▸ **Task objective**
Check every line of the data and copy the ones where "than" appears.

# # #

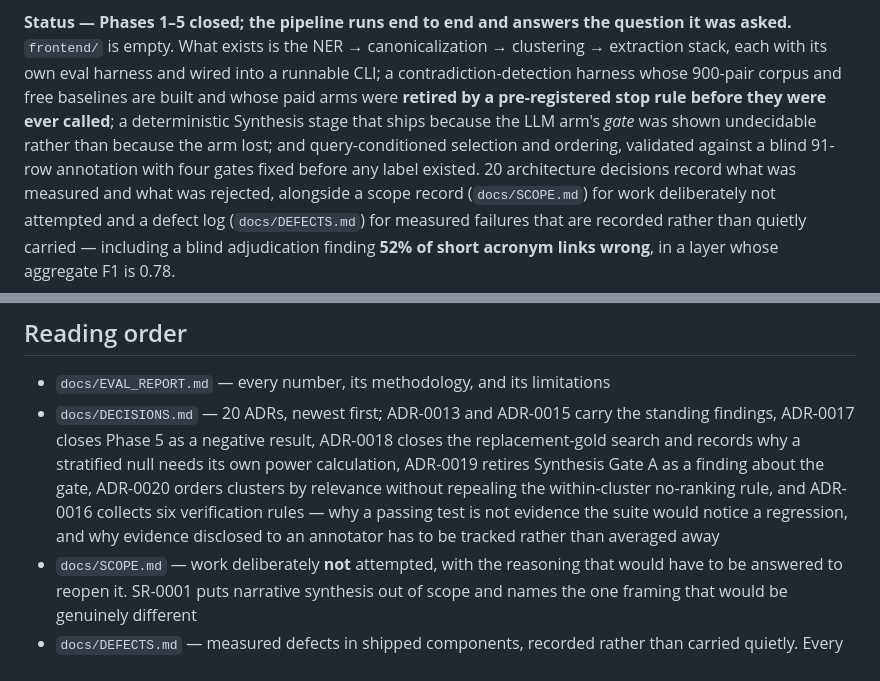
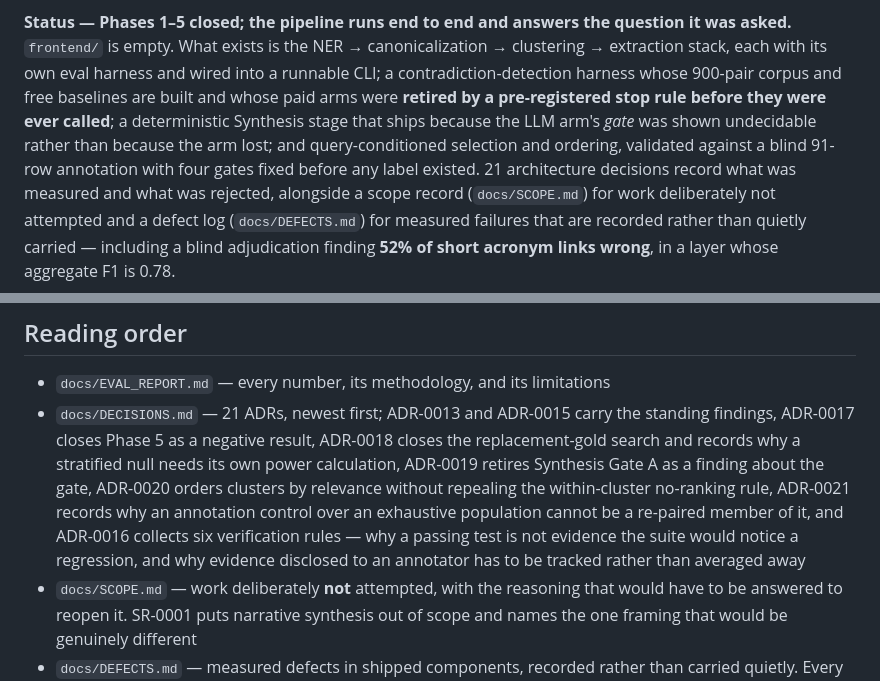
Before and after one commit to emiliourbinaar/BioLit-Copilot, a Markdown page: README.md, 2 parts joined by grey strips. Drawn GitHub-style.

Commit message:
docs: 20 ADRs -> 21, and name ADR-0021 in the reading order
Follows from the previous commit; the count appears twice on the front page
and both were stale the moment ADR-0021 landed.

```diff
--- a/README.md
+++ b/README.md
@@ -11,7 +11,7 @@ contradiction-detection harness whose 900-pair corpus and free baselines are bui
 paid arms were **retired by a pre-registered stop rule before they were ever called**; a
 deterministic Synthesis stage that ships because the LLM arm's *gate* was shown undecidable
 rather than because the arm lost; and query-conditioned selection and ordering, validated
-against a blind 91-row annotation with four gates fixed before any label existed. 20
+against a blind 91-row annotation with four gates fixed before any label existed. 21
 architecture decisions record what was measured and what was rejected, alongside a scope
 record (`docs/SCOPE.md`) for work deliberately not attempted and a defect log
 (`docs/DEFECTS.md`) for measured failures that are recorded rather than quietly carried —
@@ -246,13 +246,14 @@ uv run python -m biolit_evals.baselines
 ## Reading order
 
 - `docs/EVAL_REPORT.md` — every number, its methodology, and its limitations
-- `docs/DECISIONS.md` — 20 ADRs, newest first; ADR-0013 and ADR-0015 carry the standing
+- `docs/DECISIONS.md` — 21 ADRs, newest first; ADR-0013 and ADR-0015 carry the standing
   findings, ADR-0017 closes Phase 5 as a negative result, ADR-0018 closes the replacement-gold
   search and records why a stratified null needs its own power calculation, ADR-0019 retires
   Synthesis Gate A as a finding about the gate, ADR-0020 orders clusters by relevance without
-  repealing the within-cluster no-ranking rule, and ADR-0016 collects six verification rules —
-  why a passing test is not evidence the suite would notice a regression, and why evidence
-  disclosed to an annotator has to be tracked rather than averaged away
+  repealing the within-cluster no-ranking rule, ADR-0021 records why an annotation control over
+  an exhaustive population cannot be a re-paired member of it, and ADR-0016 collects six
+  verification rules — why a passing test is not evidence the suite would notice a regression,
+  and why evidence disclosed to an annotator has to be tracked rather than averaged away
 - `docs/SCOPE.md` — work deliberately **not** attempted, with the reasoning that would have to
   be answered to reopen it. SR-0001 puts narrative synthesis out of scope and names the one
   framing that would be genuinely different
```
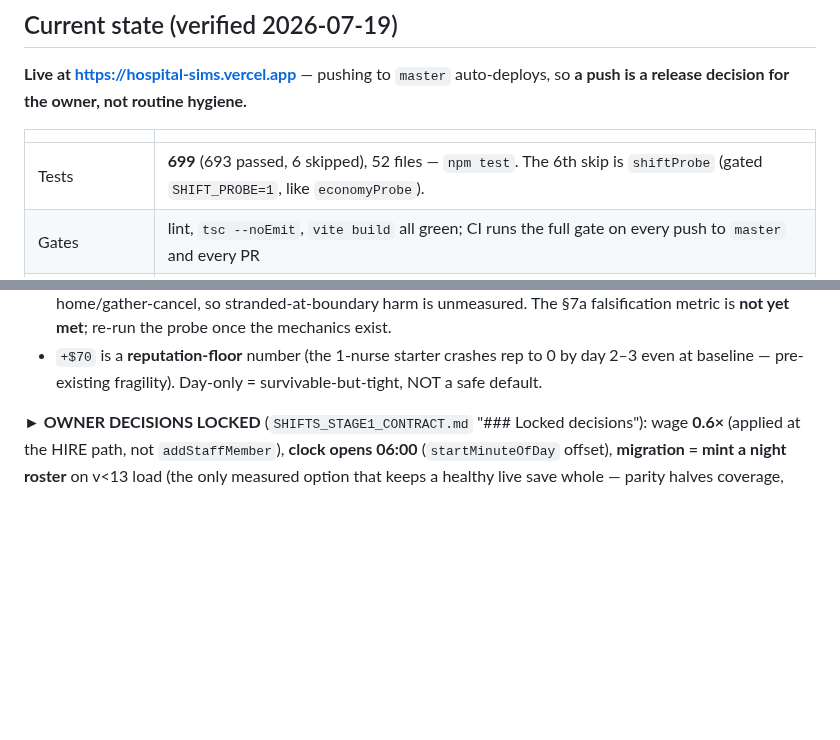
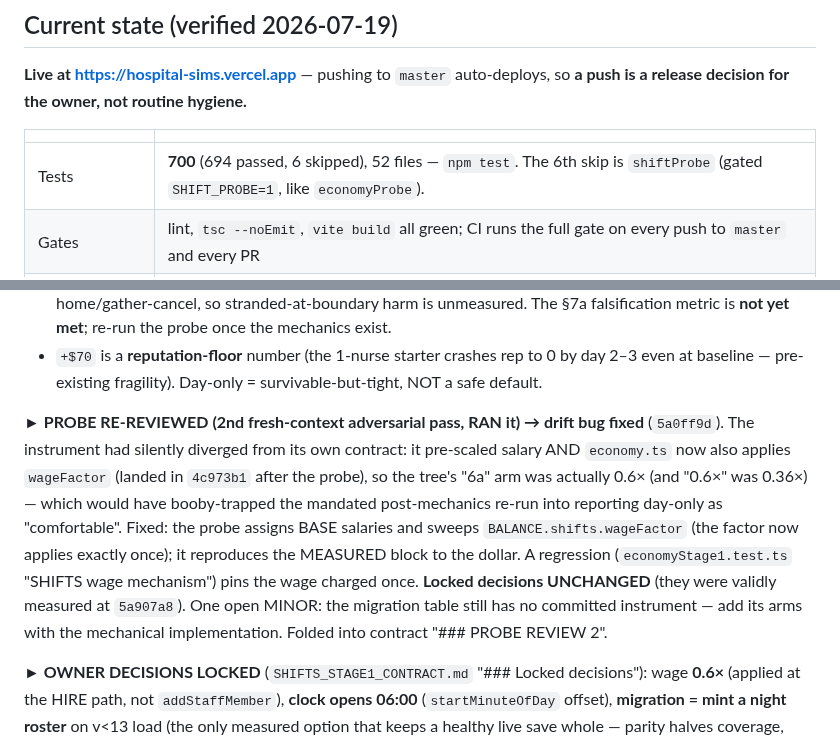
Before and after one commit to lgorby/hospital-sims, a Markdown page: docs/HANDOFF.md, 2 parts joined by grey strips. GitHub-like rendering; blank space fills up the shorter version.

Commit message:
docs: HANDOFF — record probe re-review + wage-factor drift fix (5a0ff9d)
Test count 699->700 (694 pass), and a short START-HERE note that the 2nd
adversarial pass found + fixed the double-counted wageFactor so the tree's
probe reproduces the MEASURED block. Locked decisions unchanged.

Co-Authored-By: Claude Opus 4.8 (1M context) <noreply@anthropic.com>

```diff
--- a/docs/HANDOFF.md
+++ b/docs/HANDOFF.md
@@ -66,7 +66,7 @@ hygiene.**
 
 | | |
 |---|---|
-| Tests | **699** (693 passed, 6 skipped), 52 files — `npm test`. The 6th skip is `shiftProbe` (gated `SHIFT_PROBE=1`, like `economyProbe`). |
+| Tests | **700** (694 passed, 6 skipped), 52 files — `npm test`. The 6th skip is `shiftProbe` (gated `SHIFT_PROBE=1`, like `economyProbe`). |
 | Gates | lint, `tsc --noEmit`, `vite build` all green; CI runs the full gate on every push to `master` and every PR |
 | `SAVE_VERSION` | **13** (`src/sim/save.ts:32`) LOCAL — v1–v13 loadable. **v11 is what's DEPLOYED/LIVE**; v12 (ECONOMY tally keys) + v13 (SHIFTS `shift`/`onFloor` staff fields, INERT) are committed local-only. Pushing makes v13 one-way AND re-baselines every live save under the tighter economy. |
 | Content | **16 conditions — 14 emergency + 2 ELECTIVE referrals** · 15 room types (14 buildable, `resp` retired) · 11 staff roles |
@@ -187,6 +187,18 @@ every derived number to the dollar). Findings are folded into
 - `+$70` is a **reputation-floor** number (the 1-nurse starter crashes rep to 0 by
   day 2–3 even at baseline — pre-existing fragility). Day-only = survivable-but-tight,
   NOT a safe default.
+
+**► PROBE RE-REVIEWED (2nd fresh-context adversarial pass, RAN it) → drift bug fixed**
+(`5a0ff9d`). The instrument had silently diverged from its own contract: it pre-scaled
+salary AND `economy.ts` now also applies `wageFactor` (landed in `4c973b1` after the
+probe), so the tree's "6a" arm was actually 0.6× (and "0.6×" was 0.36×) — which would
+have booby-trapped the mandated post-mechanics re-run into reporting day-only as
+"comfortable". Fixed: the probe assigns BASE salaries and sweeps `BALANCE.shifts.wageFactor`
+(the factor now applies exactly once); it reproduces the MEASURED block to the dollar.
+A regression (`economyStage1.test.ts` "SHIFTS wage mechanism") pins the wage charged
+once. **Locked decisions UNCHANGED** (they were validly measured at `5a907a8`). One
+open MINOR: the migration table still has no committed instrument — add its arms with
+the mechanical implementation. Folded into contract "### PROBE REVIEW 2".
 
 **► OWNER DECISIONS LOCKED** (`SHIFTS_STAGE1_CONTRACT.md` "### Locked decisions"):
 wage **0.6×** (applied at the HIRE path, not `addStaffMember`), **clock opens 06:00**
```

# # #

▸ **Task output**
 rather than because the arm lost; and query-conditioned selection and ordering, validated
 (`docs/DEFECTS.md`) for measured failures that are recorded rather than quietly carried —
-  disclosed to an annotator has to be tracked rather than averaged away
+  and why evidence disclosed to an annotator has to be tracked rather than averaged away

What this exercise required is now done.